DATA FOR THIS TASK:
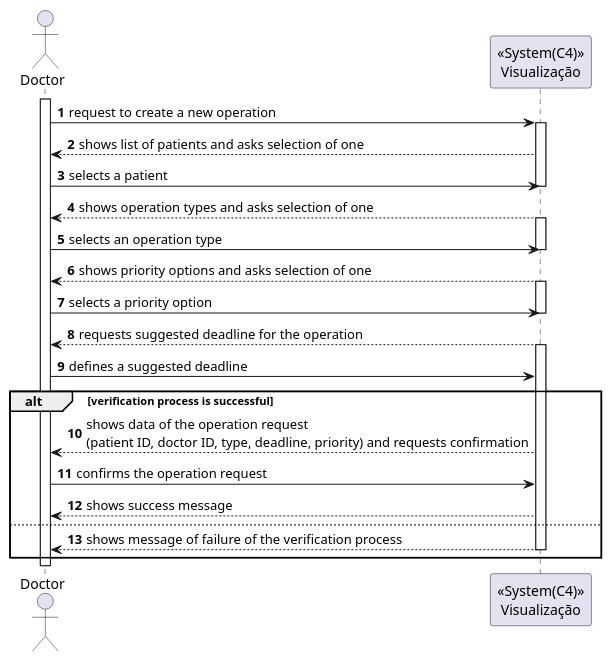
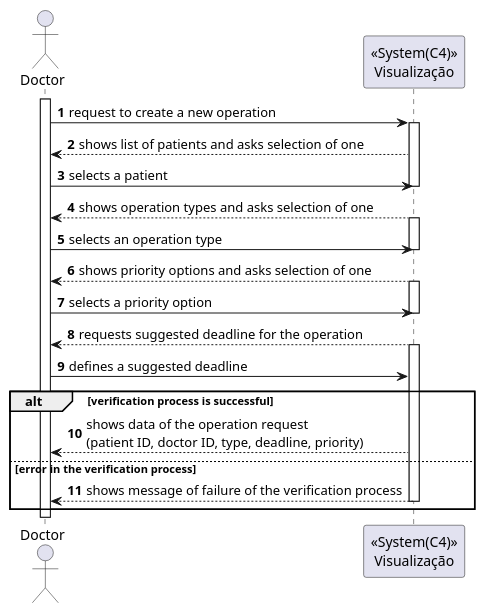
One commit to Saquinho74/LAPR5 changed the diagram in Docs/SprintA/US16/level1/process_view.puml. Above: the diagram before and after it, drawn with PlantUML.

Commit message:
Process view level 1 updated

```diff
--- a/Docs/SprintA/US16/level1/process_view.puml
+++ b/Docs/SprintA/US16/level1/process_view.puml
@@ -1,66 +1,60 @@
 @startuml
 'https://plantuml.com/sequence-diagram
 
 autonumber
 actor Doctor as doc
 participant "<<System(C4)>>\nVisualização" as sys
 
 activate doc
 
 doc -> sys: request to create a new operation
 
 activate sys
 
 sys --> doc: shows list of patients and asks selection of one
 doc -> sys: selects a patient
 
 deactivate sys
 
 sys --> doc: shows operation types and asks selection of one
 
 activate sys
 
 
 doc -> sys: selects an operation type
 deactivate sys
 
 
 sys --> doc: shows priority options and asks selection of one
 activate sys
 
 doc -> sys: selects a priority option
 
 deactivate sys
 
 
 sys --> doc: requests suggested deadline for the operation
 activate sys
 
 doc -> sys: defines a suggested deadline
 
 
 
 
 
 
 
 alt verification process is successful
 
-  sys --> doc: shows data of the operation request \n(patient ID, doctor ID, type, deadline, priority) and requests confirmation
+  sys --> doc: shows data of the operation request \n(patient ID, doctor ID, type, deadline, priority)
 
 
-  doc -> sys: confirms the operation request
-
-
-    sys --> doc: shows success message
-
-
-else
+else error in the verification process
 
   sys --> doc: shows message of failure of the verification process
 
   deactivate sys
 
 end
 
 @enduml
```
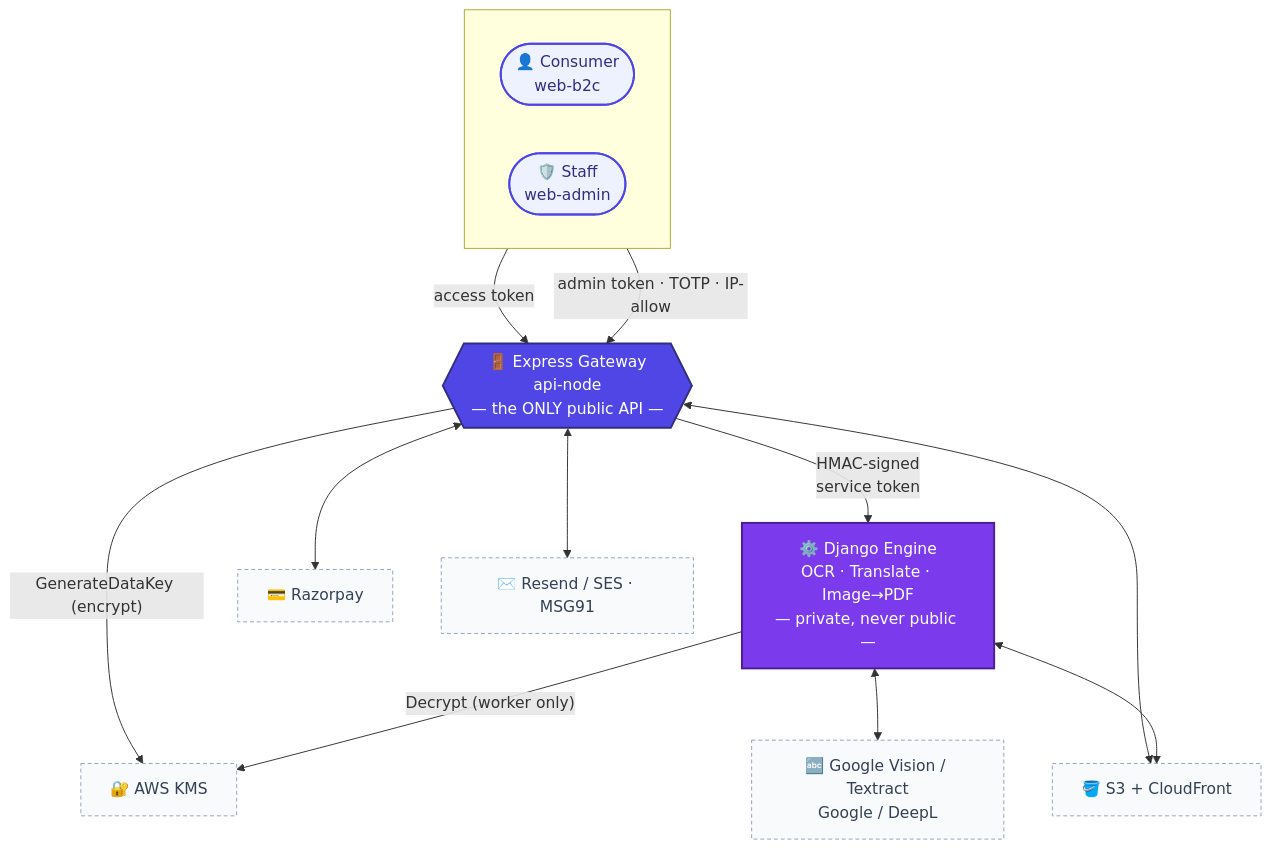
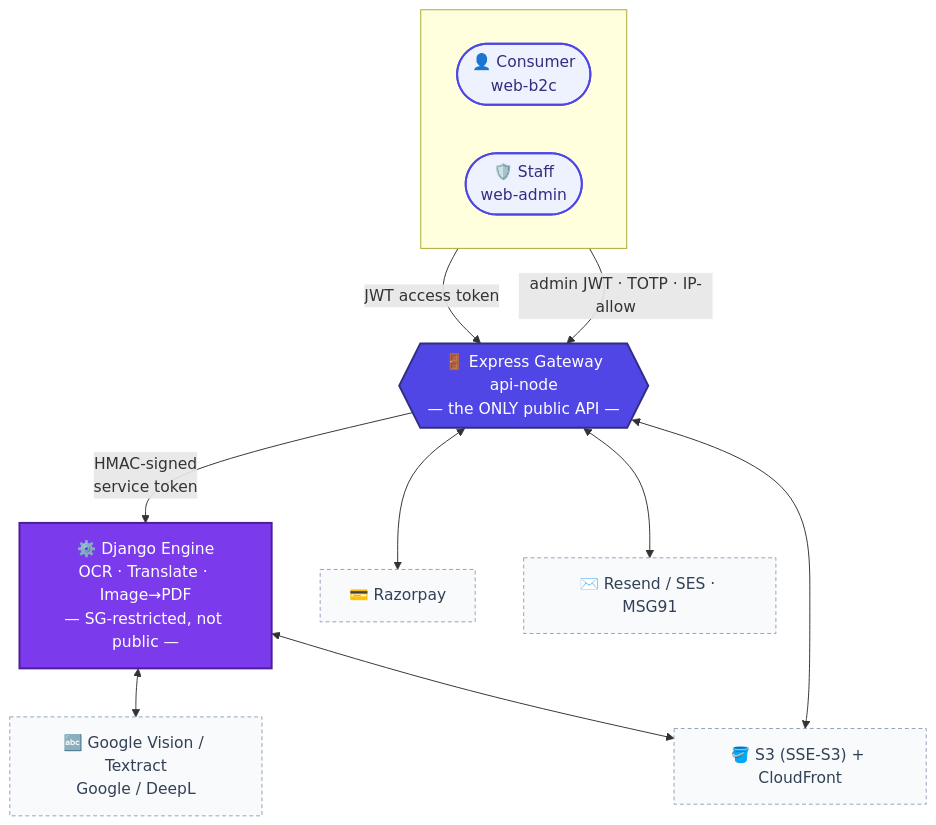
Before and after one commit to Mrutunjay50/DOCS: the first of 11 diagrams in architecture_diagrams.md, drawn with Mermaid. The commit also changed other lines of this file, not shown here.

````diff
--- a/architecture_diagrams.md
+++ b/architecture_diagrams.md
@@ -13,37 +14,34 @@
 ```mermaid
 flowchart TB
     subgraph users[" "]
         direction LR
         U1(["👤 Consumer<br/>web-b2c"])
         U2(["🛡️ Staff<br/>web-admin"])
     end
 
     GW{{"🚪 Express Gateway<br/>api-node<br/>— the ONLY public API —"}}
-    DJ["⚙️ Django Engine<br/>OCR · Translate · Image→PDF<br/>— private, never public —"]
+    DJ["⚙️ Django Engine<br/>OCR · Translate · Image→PDF<br/>— SG-restricted, not public —"]
 
     EXT1["💳 Razorpay"]
     EXT2["🔤 Google Vision / Textract<br/>Google / DeepL"]
     EXT3["✉️ Resend / SES · MSG91"]
-    EXT4["🔐 AWS KMS"]
-    EXT5["🪣 S3 + CloudFront"]
+    EXT5["🪣 S3 (SSE-S3) + CloudFront"]
 
-    U1 -- "access token" --> GW
-    U2 -- "admin token · TOTP · IP-allow" --> GW
+    U1 -- "JWT access token" --> GW
+    U2 -- "admin JWT · TOTP · IP-allow" --> GW
     GW -- "HMAC-signed<br/>service token" --> DJ
     GW <--> EXT1
     GW <--> EXT3
-    GW -- "GenerateDataKey (encrypt)" --> EXT4
-    DJ -- "Decrypt (worker only)" --> EXT4
     DJ <--> EXT2
     GW <--> EXT5
     DJ <--> EXT5
 
     classDef client fill:#EEF2FF,stroke:#4F46E5,stroke-width:2px,color:#312E81;
     classDef gateway fill:#4F46E5,stroke:#312E81,stroke-width:2px,color:#fff;
     classDef engine fill:#7C3AED,stroke:#4C1D95,stroke-width:2px,color:#fff;
     classDef ext fill:#F8FAFC,stroke:#94A3B8,stroke-dasharray:4 3,color:#334155;
     class U1,U2 client;
     class GW gateway;
     class DJ engine;
-    class EXT1,EXT2,EXT3,EXT4,EXT5 ext;
+    class EXT1,EXT2,EXT3,EXT5 ext;
 ```
````
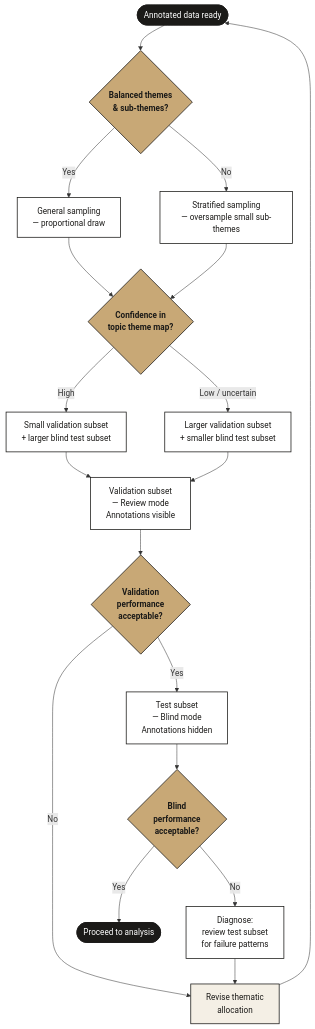
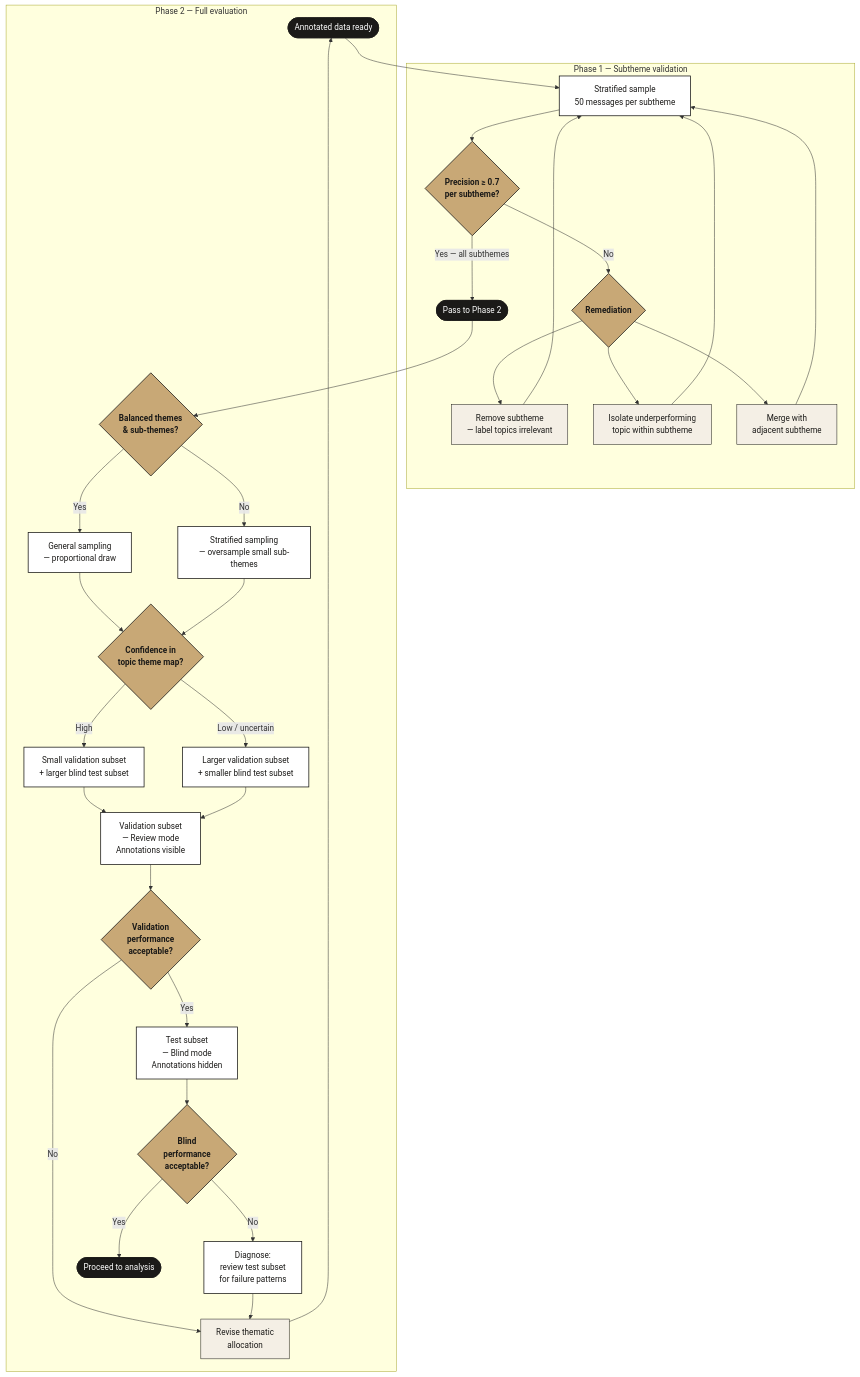
One commit to ay94/topic-modeling-recipes changed the diagram in docs/evaluation/README.md. Above: the diagram before and after it, drawn with Mermaid. The commit also changed other lines of this file, not shown here.

Commit message:
Add Phase 1 subtheme validation gate to evaluation doc: 50/subtheme, 0.7 threshold, remediation paths, updated flowchart

````diff
--- a/docs/evaluation/README.md
+++ b/docs/evaluation/README.md
@@ -13,38 +13,55 @@
 ```mermaid
 flowchart TD
-    A([Annotated data ready]) --> B
+    A([Annotated data ready]) --> P1
 
-    B{Balanced themes\n& sub-themes?}
-    B -->|Yes| C["General sampling\n— proportional draw"]
-    B -->|No| D["Stratified sampling\n— oversample small sub-themes"]
-    C --> E
-    D --> E
+    subgraph Phase1["Phase 1 — Subtheme validation"]
+        P1["Stratified sample\n50 messages per subtheme"] --> P2{Precision ≥ 0.7\nper subtheme?}
+        P2 -->|Yes — all subthemes| P3([Pass to Phase 2])
+        P2 -->|No| P4{Remediation}
+        P4 --> P4a["Remove subtheme\n— label topics irrelevant"]
+        P4 --> P4b["Isolate underperforming\ntopic within subtheme"]
+        P4 --> P4c["Merge with\nadjacent subtheme"]
+        P4a --> P1
+        P4b --> P1
+        P4c --> P1
+    end
 
-    E{Confidence in\ntopic theme map?}
-    E -->|High| F["Small validation subset\n+ larger blind test subset"]
-    E -->|Low / uncertain| G["Larger validation subset\n+ smaller blind test subset"]
-    F --> H
-    G --> H
+    P3 --> B
 
-    H["Validation subset\n— Review mode\nAnnotations visible"]
-    H --> I{Validation\nperformance\nacceptable?}
-    I -->|No| J["Revise thematic\nallocation"]
-    J --> A
-    I -->|Yes| K
+    subgraph Phase2["Phase 2 — Full evaluation"]
+        B{Balanced themes\n& sub-themes?}
+        B -->|Yes| C["General sampling\n— proportional draw"]
+        B -->|No| D["Stratified sampling\n— oversample small sub-themes"]
+        C --> E
+        D --> E
 
-    K["Test subset\n— Blind mode\nAnnotations hidden"]
-    K --> L{Blind\nperformance\nacceptable?}
-    L -->|No| M["Diagnose:\nreview test subset\nfor failure patterns"]
-    M --> J
-    L -->|Yes| N([Proceed to analysis])
+        E{Confidence in\ntopic theme map?}
+        E -->|High| F["Small validation subset\n+ larger blind test subset"]
+        E -->|Low / uncertain| G["Larger validation subset\n+ smaller blind test subset"]
+        F --> H
+        G --> H
+
+        H["Validation subset\n— Review mode\nAnnotations visible"]
+        H --> I{Validation\nperformance\nacceptable?}
+        I -->|No| J["Revise thematic\nallocation"]
+        J --> A
+        I -->|Yes| K
+
+        K["Test subset\n— Blind mode\nAnnotations hidden"]
+        K --> L{Blind\nperformance\nacceptable?}
+        L -->|No| M["Diagnose:\nreview test subset\nfor failure patterns"]
+        M --> J
+        L -->|Yes| N([Proceed to analysis])
+    end
 
     classDef process fill:#ffffff,stroke:#1B1A18,stroke-width:1.5px,color:#1B1A18
     classDef decision fill:#C8A876,stroke:#1B1A18,stroke-width:1.5px,color:#1B1A18,font-weight:bold
     classDef terminal fill:#1B1A18,stroke:#1B1A18,color:#ffffff,stroke-width:1.5px
     classDef action fill:#F4EFE5,stroke:#1B1A18,stroke-width:1.5px,color:#1B1A18
+    classDef remediation fill:#F4EFE5,stroke:#1B1A18,stroke-width:1px,color:#1B1A18
 
-    class C,D,F,G,H,K,M process
-    class B,E,I,L decision
-    class A,N terminal
-    class J action
+    class C,D,F,G,H,K,M,P1 process
+    class B,E,I,L,P2,P4 decision
+    class A,N,P3 terminal
+    class J,P4a,P4b,P4c remediation
 ```
````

YOUR GOAL: Reproduce all the data as it stands. The pictures are not part of the copy.

SOLUTION TO THIS TASK:
One commit to Saquinho74/LAPR5 changed the diagram in Docs/SprintA/US16/level1/process_view.puml. Above: the diagram before and after it, drawn with PlantUML.

Commit message:
Process view level 1 updated

```diff
--- a/Docs/SprintA/US16/level1/process_view.puml
+++ b/Docs/SprintA/US16/level1/process_view.puml
@@ -1,66 +1,60 @@
 @startuml
 'https://plantuml.com/sequence-diagram
 
 autonumber
 actor Doctor as doc
 participant "<<System(C4)>>\nVisualização" as sys
 
 activate doc
 
 doc -> sys: request to create a new operation
 
 activate sys
 
 sys --> doc: shows list of patients and asks selection of one
 doc -> sys: selects a patient
 
 deactivate sys
 
 sys --> doc: shows operation types and asks selection of one
 
 activate sys
 
 
 doc -> sys: selects an operation type
 deactivate sys
 
 
 sys --> doc: shows priority options and asks selection of one
 activate sys
 
 doc -> sys: selects a priority option
 
 deactivate sys
 
 
 sys --> doc: requests suggested deadline for the operation
 activate sys
 
 doc -> sys: defines a suggested deadline
 
 
 
 
 
 
 
 alt verification process is successful
 
-  sys --> doc: shows data of the operation request \n(patient ID, doctor ID, type, deadline, priority) and requests confirmation
+  sys --> doc: shows data of the operation request \n(patient ID, doctor ID, type, deadline, priority)
 
 
-  doc -> sys: confirms the operation request
-
-
-    sys --> doc: shows success message
-
-
-else
+else error in the verification process
 
   sys --> doc: shows message of failure of the verification process
 
   deactivate sys
 
 end
 
 @enduml
```
Before and after one commit to Mrutunjay50/DOCS: the first of 11 diagrams in architecture_diagrams.md, drawn with Mermaid. The commit also changed other lines of this file, not shown here.

````diff
--- a/architecture_diagrams.md
+++ b/architecture_diagrams.md
@@ -13,37 +14,34 @@
 ```mermaid
 flowchart TB
     subgraph users[" "]
         direction LR
         U1(["👤 Consumer<br/>web-b2c"])
         U2(["🛡️ Staff<br/>web-admin"])
     end
 
     GW{{"🚪 Express Gateway<br/>api-node<br/>— the ONLY public API —"}}
-    DJ["⚙️ Django Engine<br/>OCR · Translate · Image→PDF<br/>— private, never public —"]
+    DJ["⚙️ Django Engine<br/>OCR · Translate · Image→PDF<br/>— SG-restricted, not public —"]
 
     EXT1["💳 Razorpay"]
     EXT2["🔤 Google Vision / Textract<br/>Google / DeepL"]
     EXT3["✉️ Resend / SES · MSG91"]
-    EXT4["🔐 AWS KMS"]
-    EXT5["🪣 S3 + CloudFront"]
+    EXT5["🪣 S3 (SSE-S3) + CloudFront"]
 
-    U1 -- "access token" --> GW
-    U2 -- "admin token · TOTP · IP-allow" --> GW
+    U1 -- "JWT access token" --> GW
+    U2 -- "admin JWT · TOTP · IP-allow" --> GW
     GW -- "HMAC-signed<br/>service token" --> DJ
     GW <--> EXT1
     GW <--> EXT3
-    GW -- "GenerateDataKey (encrypt)" --> EXT4
-    DJ -- "Decrypt (worker only)" --> EXT4
     DJ <--> EXT2
     GW <--> EXT5
     DJ <--> EXT5
 
     classDef client fill:#EEF2FF,stroke:#4F46E5,stroke-width:2px,color:#312E81;
     classDef gateway fill:#4F46E5,stroke:#312E81,stroke-width:2px,color:#fff;
     classDef engine fill:#7C3AED,stroke:#4C1D95,stroke-width:2px,color:#fff;
     classDef ext fill:#F8FAFC,stroke:#94A3B8,stroke-dasharray:4 3,color:#334155;
     class U1,U2 client;
     class GW gateway;
     class DJ engine;
-    class EXT1,EXT2,EXT3,EXT4,EXT5 ext;
+    class EXT1,EXT2,EXT3,EXT5 ext;
 ```
````
One commit to ay94/topic-modeling-recipes changed the diagram in docs/evaluation/README.md. Above: the diagram before and after it, drawn with Mermaid. The commit also changed other lines of this file, not shown here.

Commit message:
Add Phase 1 subtheme validation gate to evaluation doc: 50/subtheme, 0.7 threshold, remediation paths, updated flowchart

````diff
--- a/docs/evaluation/README.md
+++ b/docs/evaluation/README.md
@@ -13,38 +13,55 @@
 ```mermaid
 flowchart TD
-    A([Annotated data ready]) --> B
+    A([Annotated data ready]) --> P1
 
-    B{Balanced themes\n& sub-themes?}
-    B -->|Yes| C["General sampling\n— proportional draw"]
-    B -->|No| D["Stratified sampling\n— oversample small sub-themes"]
-    C --> E
-    D --> E
+    subgraph Phase1["Phase 1 — Subtheme validation"]
+        P1["Stratified sample\n50 messages per subtheme"] --> P2{Precision ≥ 0.7\nper subtheme?}
+        P2 -->|Yes — all subthemes| P3([Pass to Phase 2])
+        P2 -->|No| P4{Remediation}
+        P4 --> P4a["Remove subtheme\n— label topics irrelevant"]
+        P4 --> P4b["Isolate underperforming\ntopic within subtheme"]
+        P4 --> P4c["Merge with\nadjacent subtheme"]
+        P4a --> P1
+        P4b --> P1
+        P4c --> P1
+    end
 
-    E{Confidence in\ntopic theme map?}
-    E -->|High| F["Small validation subset\n+ larger blind test subset"]
-    E -->|Low / uncertain| G["Larger validation subset\n+ smaller blind test subset"]
-    F --> H
-    G --> H
+    P3 --> B
 
-    H["Validation subset\n— Review mode\nAnnotations visible"]
-    H --> I{Validation\nperformance\nacceptable?}
-    I -->|No| J["Revise thematic\nallocation"]
-    J --> A
-    I -->|Yes| K
+    subgraph Phase2["Phase 2 — Full evaluation"]
+        B{Balanced themes\n& sub-themes?}
+        B -->|Yes| C["General sampling\n— proportional draw"]
+        B -->|No| D["Stratified sampling\n— oversample small sub-themes"]
+        C --> E
+        D --> E
 
-    K["Test subset\n— Blind mode\nAnnotations hidden"]
-    K --> L{Blind\nperformance\nacceptable?}
-    L -->|No| M["Diagnose:\nreview test subset\nfor failure patterns"]
-    M --> J
-    L -->|Yes| N([Proceed to analysis])
+        E{Confidence in\ntopic theme map?}
+        E -->|High| F["Small validation subset\n+ larger blind test subset"]
+        E -->|Low / uncertain| G["Larger validation subset\n+ smaller blind test subset"]
+        F --> H
+        G --> H
+
+        H["Validation subset\n— Review mode\nAnnotations visible"]
+        H --> I{Validation\nperformance\nacceptable?}
+        I -->|No| J["Revise thematic\nallocation"]
+        J --> A
+        I -->|Yes| K
+
+        K["Test subset\n— Blind mode\nAnnotations hidden"]
+        K --> L{Blind\nperformance\nacceptable?}
+        L -->|No| M["Diagnose:\nreview test subset\nfor failure patterns"]
+        M --> J
+        L -->|Yes| N([Proceed to analysis])
+    end
 
     classDef process fill:#ffffff,stroke:#1B1A18,stroke-width:1.5px,color:#1B1A18
     classDef decision fill:#C8A876,stroke:#1B1A18,stroke-width:1.5px,color:#1B1A18,font-weight:bold
     classDef terminal fill:#1B1A18,stroke:#1B1A18,color:#ffffff,stroke-width:1.5px
     classDef action fill:#F4EFE5,stroke:#1B1A18,stroke-width:1.5px,color:#1B1A18
+    classDef remediation fill:#F4EFE5,stroke:#1B1A18,stroke-width:1px,color:#1B1A18
 
-    class C,D,F,G,H,K,M process
-    class B,E,I,L decision
-    class A,N terminal
-    class J action
+    class C,D,F,G,H,K,M,P1 process
+    class B,E,I,L,P2,P4 decision
+    class A,N,P3 terminal
+    class J,P4a,P4b,P4c remediation
 ```
````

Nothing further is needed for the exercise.